* _Dataset records_
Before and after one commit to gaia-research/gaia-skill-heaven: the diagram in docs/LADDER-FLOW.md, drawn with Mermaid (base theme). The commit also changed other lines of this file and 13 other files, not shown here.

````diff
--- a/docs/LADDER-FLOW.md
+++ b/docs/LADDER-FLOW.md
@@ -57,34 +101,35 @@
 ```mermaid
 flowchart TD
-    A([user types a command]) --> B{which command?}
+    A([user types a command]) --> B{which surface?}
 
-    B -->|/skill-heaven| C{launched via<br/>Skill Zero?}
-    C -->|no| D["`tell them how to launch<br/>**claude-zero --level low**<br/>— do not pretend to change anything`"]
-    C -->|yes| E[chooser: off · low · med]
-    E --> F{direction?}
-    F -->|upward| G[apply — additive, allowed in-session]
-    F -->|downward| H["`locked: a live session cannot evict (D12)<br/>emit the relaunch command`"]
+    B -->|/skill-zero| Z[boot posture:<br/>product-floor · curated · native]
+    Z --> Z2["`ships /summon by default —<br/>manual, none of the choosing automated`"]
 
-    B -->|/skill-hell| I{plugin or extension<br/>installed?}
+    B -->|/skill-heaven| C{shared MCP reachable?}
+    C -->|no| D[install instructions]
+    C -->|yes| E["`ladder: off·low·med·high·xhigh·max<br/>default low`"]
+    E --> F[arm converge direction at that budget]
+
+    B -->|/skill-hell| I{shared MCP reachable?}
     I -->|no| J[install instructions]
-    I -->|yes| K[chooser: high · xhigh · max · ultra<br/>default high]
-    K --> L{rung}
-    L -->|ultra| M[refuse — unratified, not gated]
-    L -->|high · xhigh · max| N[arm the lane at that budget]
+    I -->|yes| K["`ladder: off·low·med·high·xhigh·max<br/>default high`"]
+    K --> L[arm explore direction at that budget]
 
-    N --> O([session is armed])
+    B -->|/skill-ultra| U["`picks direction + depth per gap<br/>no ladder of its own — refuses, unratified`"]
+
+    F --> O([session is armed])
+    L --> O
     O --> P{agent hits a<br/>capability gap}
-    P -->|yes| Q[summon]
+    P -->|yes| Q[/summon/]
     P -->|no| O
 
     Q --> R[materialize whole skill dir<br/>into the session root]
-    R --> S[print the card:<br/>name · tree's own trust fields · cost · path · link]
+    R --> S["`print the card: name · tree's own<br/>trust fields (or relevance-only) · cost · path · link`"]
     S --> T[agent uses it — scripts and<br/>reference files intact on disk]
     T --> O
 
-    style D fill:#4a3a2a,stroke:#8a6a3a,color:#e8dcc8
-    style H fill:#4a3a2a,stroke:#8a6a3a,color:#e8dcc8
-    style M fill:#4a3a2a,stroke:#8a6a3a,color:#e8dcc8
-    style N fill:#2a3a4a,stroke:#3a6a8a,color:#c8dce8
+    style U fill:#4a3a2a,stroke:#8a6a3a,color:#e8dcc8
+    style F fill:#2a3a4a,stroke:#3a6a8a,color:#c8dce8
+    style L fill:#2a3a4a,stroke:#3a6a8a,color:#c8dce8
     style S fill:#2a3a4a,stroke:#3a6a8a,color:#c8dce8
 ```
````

* _Problem statement_
Set all the entries above down again exactly.

* _Result_
Before and after one commit to gaia-research/gaia-skill-heaven: the diagram in docs/LADDER-FLOW.md, drawn with Mermaid (base theme). The commit also changed other lines of this file and 13 other files, not shown here.

````diff
--- a/docs/LADDER-FLOW.md
+++ b/docs/LADDER-FLOW.md
@@ -57,34 +101,35 @@
 ```mermaid
 flowchart TD
-    A([user types a command]) --> B{which command?}
+    A([user types a command]) --> B{which surface?}
 
-    B -->|/skill-heaven| C{launched via<br/>Skill Zero?}
-    C -->|no| D["`tell them how to launch<br/>**claude-zero --level low**<br/>— do not pretend to change anything`"]
-    C -->|yes| E[chooser: off · low · med]
-    E --> F{direction?}
-    F -->|upward| G[apply — additive, allowed in-session]
-    F -->|downward| H["`locked: a live session cannot evict (D12)<br/>emit the relaunch command`"]
+    B -->|/skill-zero| Z[boot posture:<br/>product-floor · curated · native]
+    Z --> Z2["`ships /summon by default —<br/>manual, none of the choosing automated`"]
 
-    B -->|/skill-hell| I{plugin or extension<br/>installed?}
+    B -->|/skill-heaven| C{shared MCP reachable?}
+    C -->|no| D[install instructions]
+    C -->|yes| E["`ladder: off·low·med·high·xhigh·max<br/>default low`"]
+    E --> F[arm converge direction at that budget]
+
+    B -->|/skill-hell| I{shared MCP reachable?}
     I -->|no| J[install instructions]
-    I -->|yes| K[chooser: high · xhigh · max · ultra<br/>default high]
-    K --> L{rung}
-    L -->|ultra| M[refuse — unratified, not gated]
-    L -->|high · xhigh · max| N[arm the lane at that budget]
+    I -->|yes| K["`ladder: off·low·med·high·xhigh·max<br/>default high`"]
+    K --> L[arm explore direction at that budget]
 
-    N --> O([session is armed])
+    B -->|/skill-ultra| U["`picks direction + depth per gap<br/>no ladder of its own — refuses, unratified`"]
+
+    F --> O([session is armed])
+    L --> O
     O --> P{agent hits a<br/>capability gap}
-    P -->|yes| Q[summon]
+    P -->|yes| Q[/summon/]
     P -->|no| O
 
     Q --> R[materialize whole skill dir<br/>into the session root]
-    R --> S[print the card:<br/>name · tree's own trust fields · cost · path · link]
+    R --> S["`print the card: name · tree's own<br/>trust fields (or relevance-only) · cost · path · link`"]
     S --> T[agent uses it — scripts and<br/>reference files intact on disk]
     T --> O
 
-    style D fill:#4a3a2a,stroke:#8a6a3a,color:#e8dcc8
-    style H fill:#4a3a2a,stroke:#8a6a3a,color:#e8dcc8
-    style M fill:#4a3a2a,stroke:#8a6a3a,color:#e8dcc8
-    style N fill:#2a3a4a,stroke:#3a6a8a,color:#c8dce8
+    style U fill:#4a3a2a,stroke:#8a6a3a,color:#e8dcc8
+    style F fill:#2a3a4a,stroke:#3a6a8a,color:#c8dce8
+    style L fill:#2a3a4a,stroke:#3a6a8a,color:#c8dce8
     style S fill:#2a3a4a,stroke:#3a6a8a,color:#c8dce8
 ```
````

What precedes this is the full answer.